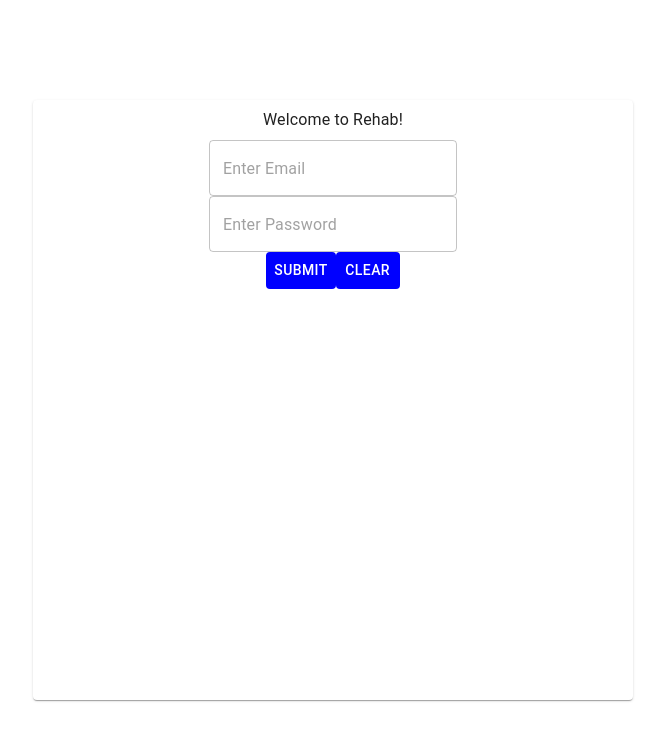
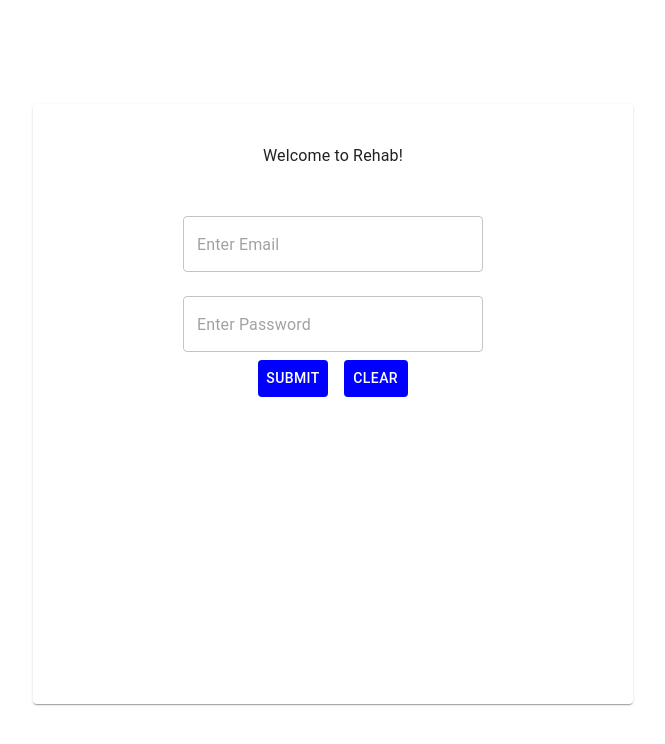
Before and after one commit to Oscar-Ore007/rehab, a React (Vite) app in the folder frontend/rehab-frontend/: page / in a window 1280 px wide. Shown: the top 744 px of the page, without its empty margins (307-972 px from the left). Built offline with nearby package versions, Linux system fonts and the light colour scheme.

Commit message:
added additional styling to login page

```diff
--- a/frontend/rehab-frontend/src/components/LoginPage.jsx
+++ b/frontend/rehab-frontend/src/components/LoginPage.jsx
@@ -10,15 +10,25 @@ export default function LoginPage() {
 		>
 			<Typography
 				sx={{
-					textAlign: "flex-start",
-					padding: 1,
+					textAlign: "center",
+					padding: 5,
+					margin: 1,
 				}}
 			>
 				Welcome to Rehab!
 			</Typography>
-			<TextField placeholder='Enter Email' type='email'></TextField>
+			<TextField
+				placeholder='Enter Email'
+				type='email'
+				sx={{ width: "300px" }}
+			></TextField>
 			<br></br>
-			<TextField placeholder='Enter Password' type='password'></TextField>
+			<br></br>
+			<TextField
+				placeholder='Enter Password'
+				type='password'
+				sx={{ width: "300px" }}
+			></TextField>
 			<Box
 				sx={{
 					display: "flex",
@@ -29,6 +39,7 @@ export default function LoginPage() {
 					sx={{
 						backgroundColor: "blue",
 						color: "white",
+						margin: 1
 					}}
 				>
 					Submit
@@ -37,6 +48,7 @@ export default function LoginPage() {
 					sx={{
 						backgroundColor: "blue",
 						color: "white",
+						margin: 1
 					}}
 				>
 					Clear
```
________________
• Task brief
Repeat each entry exactly as given; no pictures belong in the copy.

• Result for this task
Before and after one commit to Oscar-Ore007/rehab, a React (Vite) app in the folder frontend/rehab-frontend/: page / in a window 1280 px wide. Shown: the top 744 px of the page, without its empty margins (307-972 px from the left). Built offline with nearby package versions, Linux system fonts and the light colour scheme.

Commit message:
added additional styling to login page

```diff
--- a/frontend/rehab-frontend/src/components/LoginPage.jsx
+++ b/frontend/rehab-frontend/src/components/LoginPage.jsx
@@ -10,15 +10,25 @@ export default function LoginPage() {
 		>
 			<Typography
 				sx={{
-					textAlign: "flex-start",
-					padding: 1,
+					textAlign: "center",
+					padding: 5,
+					margin: 1,
 				}}
 			>
 				Welcome to Rehab!
 			</Typography>
-			<TextField placeholder='Enter Email' type='email'></TextField>
+			<TextField
+				placeholder='Enter Email'
+				type='email'
+				sx={{ width: "300px" }}
+			></TextField>
 			<br></br>
-			<TextField placeholder='Enter Password' type='password'></TextField>
+			<br></br>
+			<TextField
+				placeholder='Enter Password'
+				type='password'
+				sx={{ width: "300px" }}
+			></TextField>
 			<Box
 				sx={{
 					display: "flex",
@@ -29,6 +39,7 @@ export default function LoginPage() {
 					sx={{
 						backgroundColor: "blue",
 						color: "white",
+						margin: 1
 					}}
 				>
 					Submit
@@ -37,6 +48,7 @@ export default function LoginPage() {
 					sx={{
 						backgroundColor: "blue",
 						color: "white",
+						margin: 1
 					}}
 				>
 					Clear
```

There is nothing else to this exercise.